I was recently challenged to try switching gears and creating black and white images instead of colour. It inspired me to take a closer look at what kind of black and white landscape photos I like. After studying the work of others I discovered that the images I find impactful share some common elements.
Element 1 – Strong Contrast
Very black black’s and very white whites are perfect for giving the image real pop. Without colour to provide the vibrance, strong contrast steps in to provide that umph!
Photography Tip: When working on a black and white image in Lightroom, did you know that if you hold the ‘alt’ or ‘option’ key down while sliding the black or white slider it will give you a visualization of how your image is being adjusted. You can then adjust the slider until just enough true black or pure white is showing in the image. I also watch my histogram carefully when I play with the adjustments and I have noticed that with black and white landscapes I prefer to have it skewed to the left or on the dark side. Ahhh yes… the dark side is powerful.

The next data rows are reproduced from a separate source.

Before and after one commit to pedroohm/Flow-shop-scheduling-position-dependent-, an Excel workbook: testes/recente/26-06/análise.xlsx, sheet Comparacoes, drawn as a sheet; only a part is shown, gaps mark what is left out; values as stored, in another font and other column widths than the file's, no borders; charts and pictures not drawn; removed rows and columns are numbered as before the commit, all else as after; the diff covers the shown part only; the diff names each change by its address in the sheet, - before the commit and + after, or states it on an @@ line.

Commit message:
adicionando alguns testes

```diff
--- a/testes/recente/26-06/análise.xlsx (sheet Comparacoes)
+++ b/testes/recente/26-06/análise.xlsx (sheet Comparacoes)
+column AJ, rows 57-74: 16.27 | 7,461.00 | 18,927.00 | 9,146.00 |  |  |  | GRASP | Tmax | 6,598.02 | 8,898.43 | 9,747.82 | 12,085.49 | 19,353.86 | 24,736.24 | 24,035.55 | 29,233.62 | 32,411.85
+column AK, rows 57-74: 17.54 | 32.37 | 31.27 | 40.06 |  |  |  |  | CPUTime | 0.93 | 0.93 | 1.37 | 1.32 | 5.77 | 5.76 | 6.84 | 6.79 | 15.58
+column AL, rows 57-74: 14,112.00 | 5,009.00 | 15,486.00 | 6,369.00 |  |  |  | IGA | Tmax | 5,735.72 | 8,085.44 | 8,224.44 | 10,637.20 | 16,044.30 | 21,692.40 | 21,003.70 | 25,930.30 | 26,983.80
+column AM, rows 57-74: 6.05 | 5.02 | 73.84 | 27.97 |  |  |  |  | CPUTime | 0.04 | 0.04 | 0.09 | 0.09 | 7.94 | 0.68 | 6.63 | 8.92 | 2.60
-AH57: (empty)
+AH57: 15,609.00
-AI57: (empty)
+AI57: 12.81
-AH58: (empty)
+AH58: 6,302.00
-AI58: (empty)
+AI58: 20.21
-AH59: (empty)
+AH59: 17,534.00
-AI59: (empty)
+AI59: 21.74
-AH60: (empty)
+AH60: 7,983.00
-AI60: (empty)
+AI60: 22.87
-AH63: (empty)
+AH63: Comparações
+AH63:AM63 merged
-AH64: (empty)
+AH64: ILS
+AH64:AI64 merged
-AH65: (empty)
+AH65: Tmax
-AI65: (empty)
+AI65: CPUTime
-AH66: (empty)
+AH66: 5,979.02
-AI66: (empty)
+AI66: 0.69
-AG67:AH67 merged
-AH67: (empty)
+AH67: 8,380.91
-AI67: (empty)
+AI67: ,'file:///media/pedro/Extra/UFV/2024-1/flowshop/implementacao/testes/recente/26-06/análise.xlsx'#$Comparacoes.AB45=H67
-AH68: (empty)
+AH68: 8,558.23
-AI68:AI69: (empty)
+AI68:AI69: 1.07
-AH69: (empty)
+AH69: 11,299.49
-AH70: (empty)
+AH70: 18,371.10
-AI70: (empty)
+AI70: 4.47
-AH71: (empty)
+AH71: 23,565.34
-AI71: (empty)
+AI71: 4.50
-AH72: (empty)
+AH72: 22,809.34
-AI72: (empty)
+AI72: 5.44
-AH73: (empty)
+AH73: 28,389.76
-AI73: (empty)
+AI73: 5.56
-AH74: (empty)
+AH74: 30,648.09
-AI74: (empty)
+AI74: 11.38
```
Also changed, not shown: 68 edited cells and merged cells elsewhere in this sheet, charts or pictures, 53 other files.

I’ve always thought that impactful black and white images skewed to the dark side but the image I made today proves this is not always the case. Sometimes the exact opposite can be just as impactful.
Element 2 – Texture
Monochrome is perfect for highlighting textures. The contrast of the smooth white space surrounding the rough base of the trees creates visual interest. In the original photo above, the snow was littered with little bits of dirt which I carefully erased so that the eye would travel smoothly over the snow and linger on the coarse ridges in the cedar bark.
Photography Tip: There are many ways to clean up spots on an image – be it from dust on your lens or small bits of dirt or debris on the ground. I like to start by removing any easy spots in Lightroom with the spot removal tool. Sometimes this tool won’t work on a particularly tricky spot so I then move the image into Photoshop give the Spot Healing Brush or Patch tool a go.
Element 3 – Simplicity
High impact monochrome images are often simple. The subject is clear and distracting elements are removed. Many photographers will tell you when they shoot for black and white they purposefully look for clear subjects and isolate them in the composition. But interestingly, converting a colour image to black and white can also have the effect of simplifying. As is the case with the image below that I call “Winter’s Icy Grip.”
For this image I isolated one branch by moving until the background was a simple dark colour and setting the aperture to a low f-number (2.8) so that branch was in focus and the background was blurred. The image worked in colour, but when I converted it to black and white the details in the ice suddenly popped. The story in this image IS the ice and the black and white version of this image tells it best.
Element 4 – Patterns
It seems that pattern plays a very big role when colour is absent – providing interest and helping to move your eye through the frame. Repeating patterns are often found in architecture and nature and without colour to distract us their beauty really shines in black and white.
So the next time you are considering trying something different… why not put these elements into practice and give black and white a try. You might be surprised (as I was) how doing something completely different from what you usually do can boost your creativity across the board.